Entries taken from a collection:
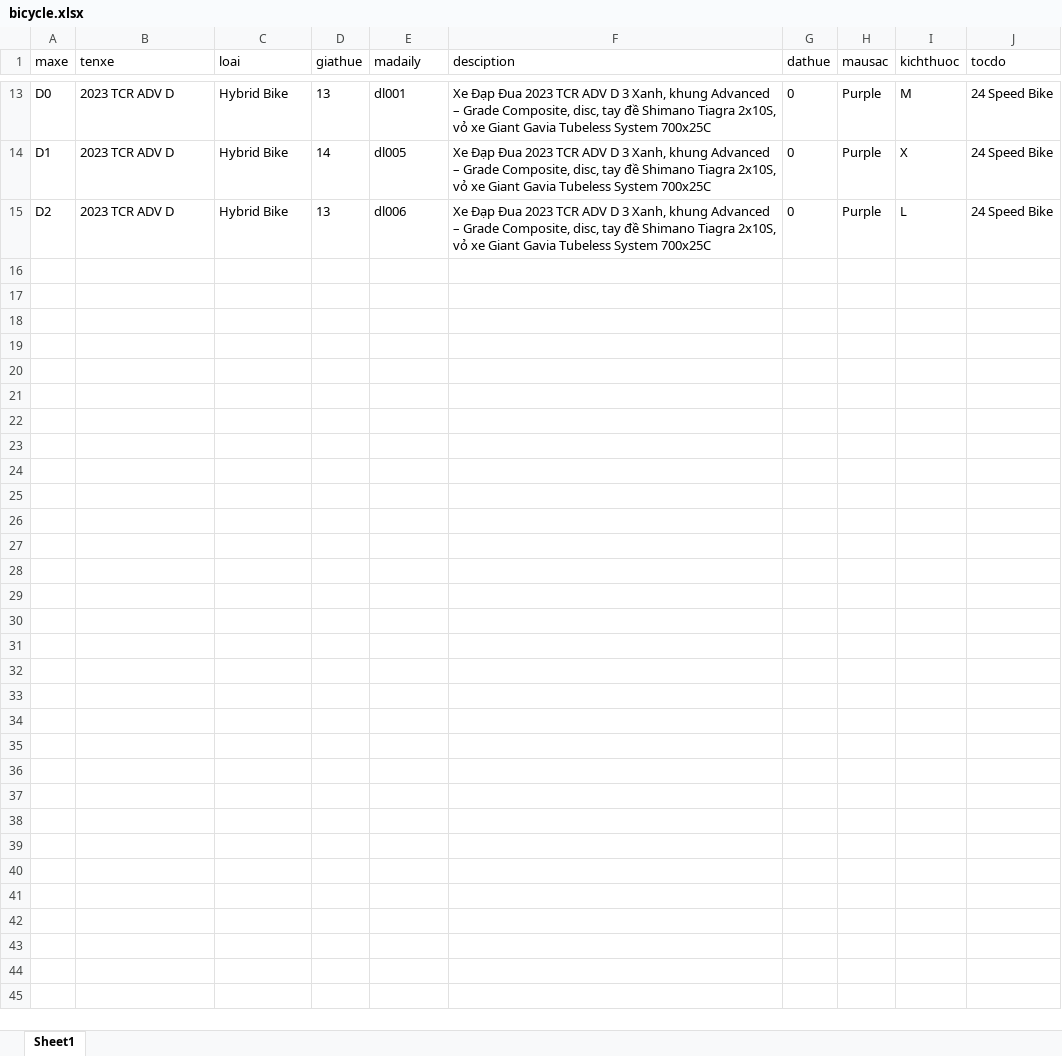
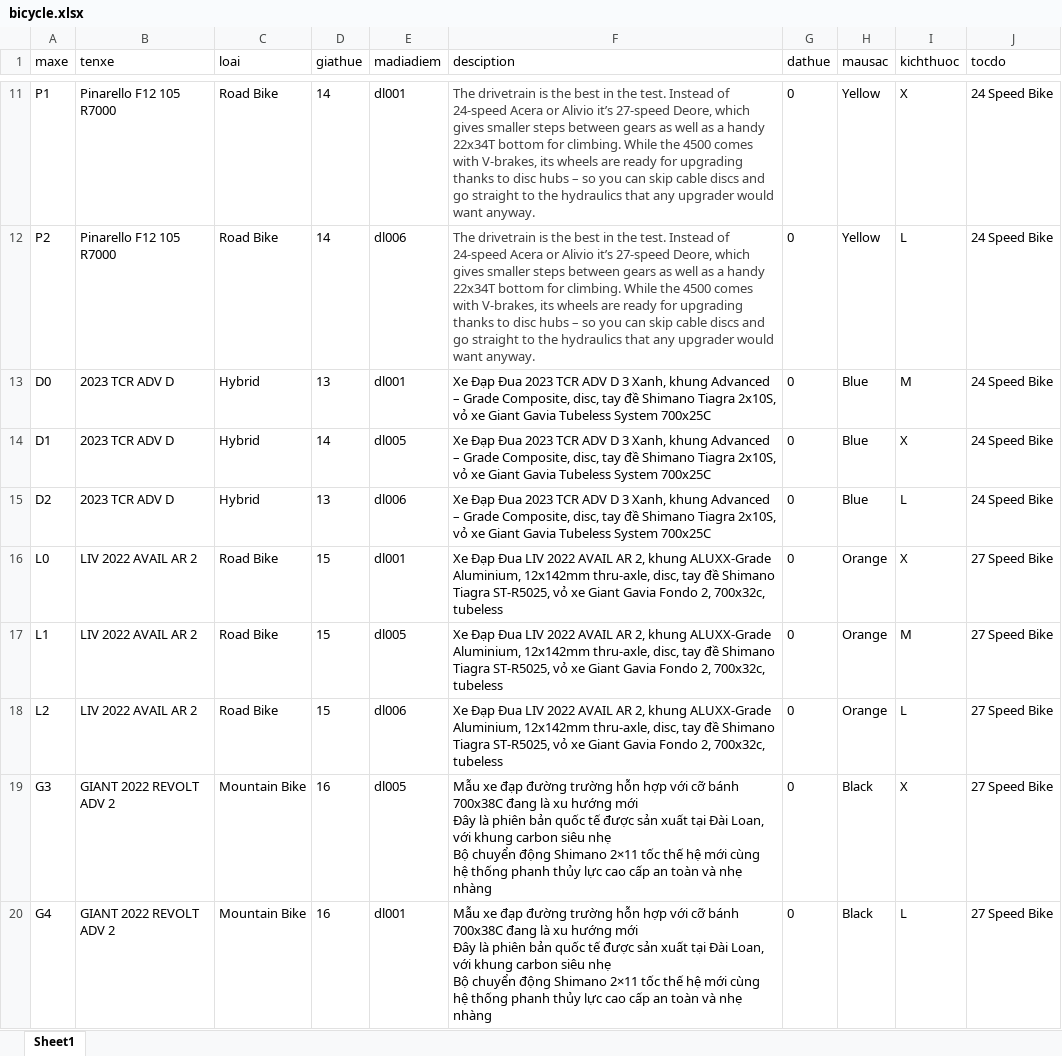
Before and after one commit to ntdat02092002/Bicycle-Rental, an Excel workbook: Bicycle-Rental/asset/bicycle.xlsx, sheet Sheet1, drawn as a sheet; only a part is shown, gaps mark what is left out; values as stored, in another font and other column widths than the file's, no borders; ↵ is a line break in a cell; the diff covers the shown part only; the diff names each change by its address in the sheet, - before the commit and + after, or states it on an @@ line.

```diff
--- a/Bicycle-Rental/asset/bicycle.xlsx (sheet Sheet1)
+++ b/Bicycle-Rental/asset/bicycle.xlsx (sheet Sheet1)
-E1: madaily
+E1: madiadiem
@@ row 11 unhidden: P1 | Pinarello F12 105 R7000 | Road Bike | 14 | dl001 | The drivetrain is the best in the test. Instead of 24-speed Acera or Alivio it’s 27-speed Deore, which gives smaller steps between gears as well as a handy 22x34T bottom for climbing. While the 4500 comes with V-brakes, its wheels are ready for upgrading thanks to disc hubs – so you can skip cable discs and go straight to the hydraulics that any upgrader would want anyway. | 0 | Yellow | X | 24 Speed Bike @@
@@ row 12 unhidden: P2 | Pinarello F12 105 R7000 | Road Bike | 14 | dl006 | The drivetrain is the best in the test. Instead of 24-speed Acera or Alivio it’s 27-speed Deore, which gives smaller steps between gears as well as a handy 22x34T bottom for climbing. While the 4500 comes with V-brakes, its wheels are ready for upgrading thanks to disc hubs – so you can skip cable discs and go straight to the hydraulics that any upgrader would want anyway. | 0 | Yellow | L | 24 Speed Bike @@
-C13:C15 (loai): Hybrid Bike
+C13:C15 (loai): Hybrid
-H13:H15 (mausac): Purple
+H13:H15 (mausac): Blue
@@ row 16 unhidden: L0 | LIV 2022 AVAIL AR 2 | Road Bike | 15 | dl001 | Xe Đạp Đua LIV 2022 AVAIL AR 2, khung ALUXX-Grade Aluminium, 12x142mm thru-axle, disc, tay đề Shimano Tiagra ST-R5025, vỏ xe Giant Gavia Fondo 2, 700x32c, tubeless | 0 | Orange | X | 27 Speed Bike @@
@@ row 17 unhidden: L1 | LIV 2022 AVAIL AR 2 | Road Bike | 15 | dl005 | Xe Đạp Đua LIV 2022 AVAIL AR 2, khung ALUXX-Grade Aluminium, 12x142mm thru-axle, disc, tay đề Shimano Tiagra ST-R5025, vỏ xe Giant Gavia Fondo 2, 700x32c, tubeless | 0 | Orange | M | 27 Speed Bike @@
@@ row 18 unhidden: L2 | LIV 2022 AVAIL AR 2 | Road Bike | 15 | dl006 | Xe Đạp Đua LIV 2022 AVAIL AR 2, khung ALUXX-Grade Aluminium, 12x142mm thru-axle, disc, tay đề Shimano Tiagra ST-R5025, vỏ xe Giant Gavia Fondo 2, 700x32c, tubeless | 0 | Orange | L | 27 Speed Bike @@
@@ row 19 unhidden: G3 | GIANT 2022 REVOLT ADV 2 | Mountain Bike | 16 | dl005 | Mẫu xe đạp đường trường hỗn hợp với cỡ bánh 700x38C đang là xu hướng mới ↵ Đây là phiên bản quốc tế được sản xuất tại Đài Loan, với khung carbon siêu nhẹ ↵ Bộ chuyển động Shimano 2×11 tốc thế hệ mới cùng hệ thống phanh thủy lực cao cấp an toàn và nhẹ nhàng | 0 | Black | X | 27 Speed Bike @@
@@ row 20 unhidden: G4 | GIANT 2022 REVOLT ADV 2 | Mountain Bike | 16 | dl001 | Mẫu xe đạp đường trường hỗn hợp với cỡ bánh 700x38C đang là xu hướng mới ↵ Đây là phiên bản quốc tế được sản xuất tại Đài Loan, với khung carbon siêu nhẹ ↵ Bộ chuyển động Shimano 2×11 tốc thế hệ mới cùng hệ thống phanh thủy lực cao cấp an toàn và nhẹ nhàng | 0 | Black | L | 27 Speed Bike @@
```
Also changed, not shown: 4 added rows, 13 hidden or unhidden rows and 2 edited cells elsewhere in this sheet, hidden cells, Bicycle-Rental/asset/agency.xlsx, 10 other files.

• YOUR ASSIGNMENT: Will you restate every entry word for word and omit the images?

• SOLUTION:
Before and after one commit to ntdat02092002/Bicycle-Rental, an Excel workbook: Bicycle-Rental/asset/bicycle.xlsx, sheet Sheet1, drawn as a sheet; only a part is shown, gaps mark what is left out; values as stored, in another font and other column widths than the file's, no borders; ↵ is a line break in a cell; the diff covers the shown part only; the diff names each change by its address in the sheet, - before the commit and + after, or states it on an @@ line.

```diff
--- a/Bicycle-Rental/asset/bicycle.xlsx (sheet Sheet1)
+++ b/Bicycle-Rental/asset/bicycle.xlsx (sheet Sheet1)
-E1: madaily
+E1: madiadiem
@@ row 11 unhidden: P1 | Pinarello F12 105 R7000 | Road Bike | 14 | dl001 | The drivetrain is the best in the test. Instead of 24-speed Acera or Alivio it’s 27-speed Deore, which gives smaller steps between gears as well as a handy 22x34T bottom for climbing. While the 4500 comes with V-brakes, its wheels are ready for upgrading thanks to disc hubs – so you can skip cable discs and go straight to the hydraulics that any upgrader would want anyway. | 0 | Yellow | X | 24 Speed Bike @@
@@ row 12 unhidden: P2 | Pinarello F12 105 R7000 | Road Bike | 14 | dl006 | The drivetrain is the best in the test. Instead of 24-speed Acera or Alivio it’s 27-speed Deore, which gives smaller steps between gears as well as a handy 22x34T bottom for climbing. While the 4500 comes with V-brakes, its wheels are ready for upgrading thanks to disc hubs – so you can skip cable discs and go straight to the hydraulics that any upgrader would want anyway. | 0 | Yellow | L | 24 Speed Bike @@
-C13:C15 (loai): Hybrid Bike
+C13:C15 (loai): Hybrid
-H13:H15 (mausac): Purple
+H13:H15 (mausac): Blue
@@ row 16 unhidden: L0 | LIV 2022 AVAIL AR 2 | Road Bike | 15 | dl001 | Xe Đạp Đua LIV 2022 AVAIL AR 2, khung ALUXX-Grade Aluminium, 12x142mm thru-axle, disc, tay đề Shimano Tiagra ST-R5025, vỏ xe Giant Gavia Fondo 2, 700x32c, tubeless | 0 | Orange | X | 27 Speed Bike @@
@@ row 17 unhidden: L1 | LIV 2022 AVAIL AR 2 | Road Bike | 15 | dl005 | Xe Đạp Đua LIV 2022 AVAIL AR 2, khung ALUXX-Grade Aluminium, 12x142mm thru-axle, disc, tay đề Shimano Tiagra ST-R5025, vỏ xe Giant Gavia Fondo 2, 700x32c, tubeless | 0 | Orange | M | 27 Speed Bike @@
@@ row 18 unhidden: L2 | LIV 2022 AVAIL AR 2 | Road Bike | 15 | dl006 | Xe Đạp Đua LIV 2022 AVAIL AR 2, khung ALUXX-Grade Aluminium, 12x142mm thru-axle, disc, tay đề Shimano Tiagra ST-R5025, vỏ xe Giant Gavia Fondo 2, 700x32c, tubeless | 0 | Orange | L | 27 Speed Bike @@
@@ row 19 unhidden: G3 | GIANT 2022 REVOLT ADV 2 | Mountain Bike | 16 | dl005 | Mẫu xe đạp đường trường hỗn hợp với cỡ bánh 700x38C đang là xu hướng mới ↵ Đây là phiên bản quốc tế được sản xuất tại Đài Loan, với khung carbon siêu nhẹ ↵ Bộ chuyển động Shimano 2×11 tốc thế hệ mới cùng hệ thống phanh thủy lực cao cấp an toàn và nhẹ nhàng | 0 | Black | X | 27 Speed Bike @@
@@ row 20 unhidden: G4 | GIANT 2022 REVOLT ADV 2 | Mountain Bike | 16 | dl001 | Mẫu xe đạp đường trường hỗn hợp với cỡ bánh 700x38C đang là xu hướng mới ↵ Đây là phiên bản quốc tế được sản xuất tại Đài Loan, với khung carbon siêu nhẹ ↵ Bộ chuyển động Shimano 2×11 tốc thế hệ mới cùng hệ thống phanh thủy lực cao cấp an toàn và nhẹ nhàng | 0 | Black | L | 27 Speed Bike @@
```
Also changed, not shown: 4 added rows, 13 hidden or unhidden rows and 2 edited cells elsewhere in this sheet, hidden cells, Bicycle-Rental/asset/agency.xlsx, 10 other files.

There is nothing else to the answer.